» REQUIRED WORK: If a line in the listing below contains "chat", return that line.

==== DATA FOR THIS EXERCISE

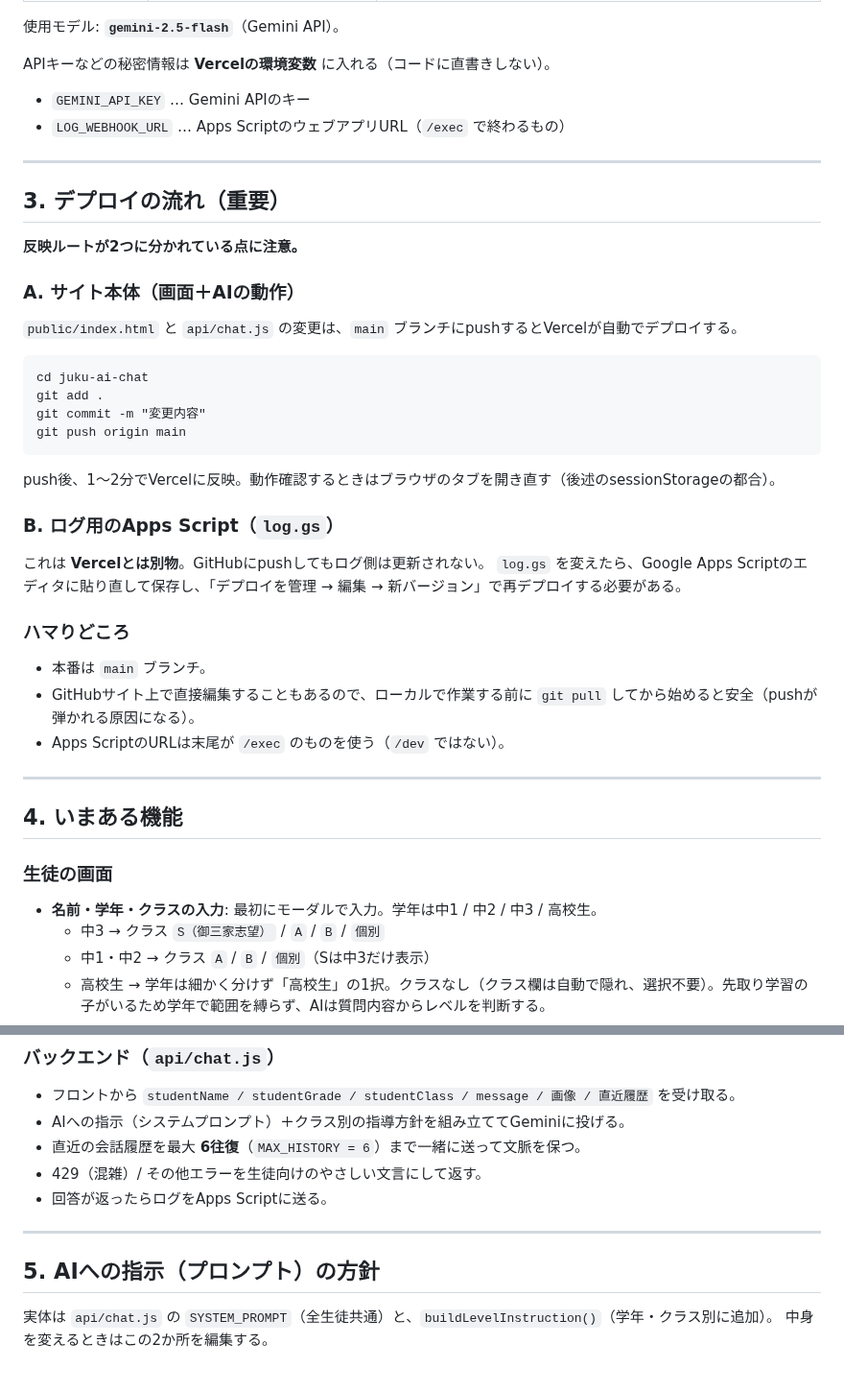
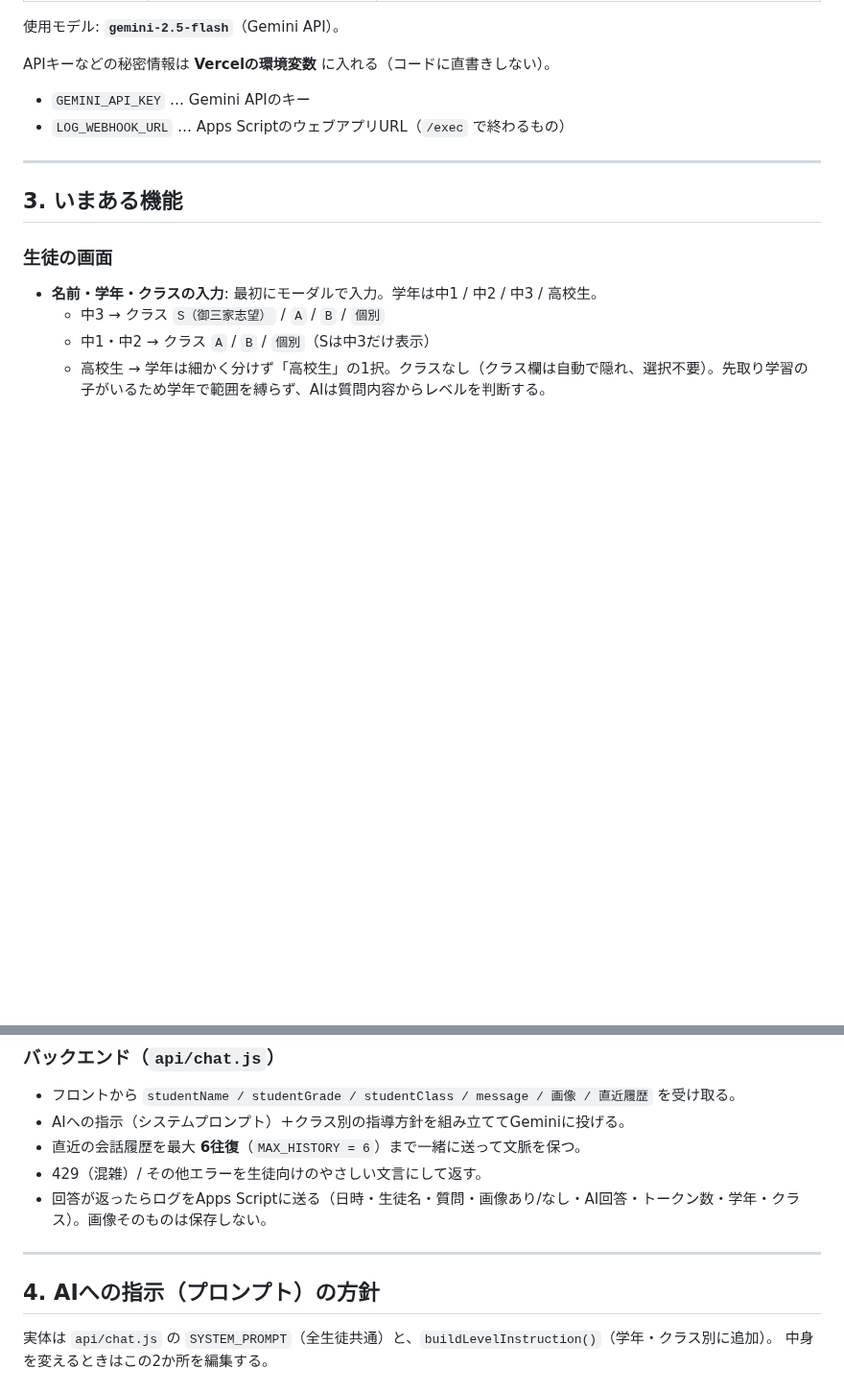
Before and after one commit to shodai840/juku-ai-chat, a Markdown page: model_notes.md, 2 parts joined by grey strips. Shown at 96% size. Rendered like a GitHub page; blank space fills up the shorter version.

````diff
--- a/model_notes.md
+++ b/model_notes.md
@@ -33,34 +33,7 @@ APIキーなどの秘密情報は **Vercelの環境変数** に入れる（コ
 
 ---
 
-## 3. デプロイの流れ（重要）
-
-**反映ルートが2つに分かれている点に注意。**
-
-### A. サイト本体（画面＋AIの動作）
-`public/index.html` と `api/chat.js` の変更は、`main` ブランチにpushするとVercelが自動でデプロイする。
-
-```
-cd juku-ai-chat
-git add .
-git commit -m "変更内容"
-git push origin main
-```
-
-push後、1〜2分でVercelに反映。動作確認するときはブラウザのタブを開き直す（後述のsessionStorageの都合）。
-
-### B. ログ用のApps Script（`log.gs`）
-これは **Vercelとは別物**。GitHubにpushしてもログ側は更新されない。
-`log.gs` を変えたら、Google Apps Scriptのエディタに貼り直して保存し、「デプロイを管理 → 編集 → 新バージョン」で再デプロイする必要がある。
-
-### ハマりどころ
-- 本番は `main` ブランチ。
-- GitHubサイト上で直接編集することもあるので、ローカルで作業する前に `git pull` してから始めると安全（pushが弾かれる原因になる）。
-- Apps ScriptのURLは末尾が `/exec` のものを使う（`/dev` ではない）。
-
----
-
-## 4. いまある機能
+## 3. いまある機能
 
 ### 生徒の画面
 - **名前・学年・クラスの入力**: 最初にモーダルで入力。学年は中1 / 中2 / 中3 / 高校生。
@@ -79,11 +52,11 @@ push後、1〜2分でVercelに反映。動作確認するときはブラウザ
 - AIへの指示（システムプロンプト）＋クラス別の指導方針を組み立ててGeminiに投げる。
 - 直近の会話履歴を最大 **6往復**（`MAX_HISTORY = 6`）まで一緒に送って文脈を保つ。
 - 429（混雑）/ その他エラーを生徒向けのやさしい文言にして返す。
-- 回答が返ったらログをApps Scriptに送る。
+- 回答が返ったらログをApps Scriptに送る（日時・生徒名・質問・画像あり/なし・AI回答・トークン数・学年・クラス）。画像そのものは保存しない。
 
 ---
 
-## 5. AIへの指示（プロンプト）の方針
+## 4. AIへの指示（プロンプト）の方針
 
 実体は `api/chat.js` の `SYSTEM_PROMPT`（全生徒共通）と、`buildLevelInstruction()`（学年・クラス別に追加）。
 中身を変えるときはこの2か所を編集する。
````
Also changed, not shown: other parts of model_notes.md (+19 -48 lines).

========

» ANSWER AREA:
Before and after one commit to shodai840/juku-ai-chat, a Markdown page: model_notes.md, 2 parts joined by grey strips. Shown at 96% size. Rendered like a GitHub page; blank space fills up the shorter version.
-`public/index.html` と `api/chat.js` の変更は、`main` ブランチにpushするとVercelが自動でデプロイする。
-cd juku-ai-chat
 実体は `api/chat.js` の `SYSTEM_PROMPT`（全生徒共通）と、`buildLevelInstruction()`（学年・クラス別に追加）。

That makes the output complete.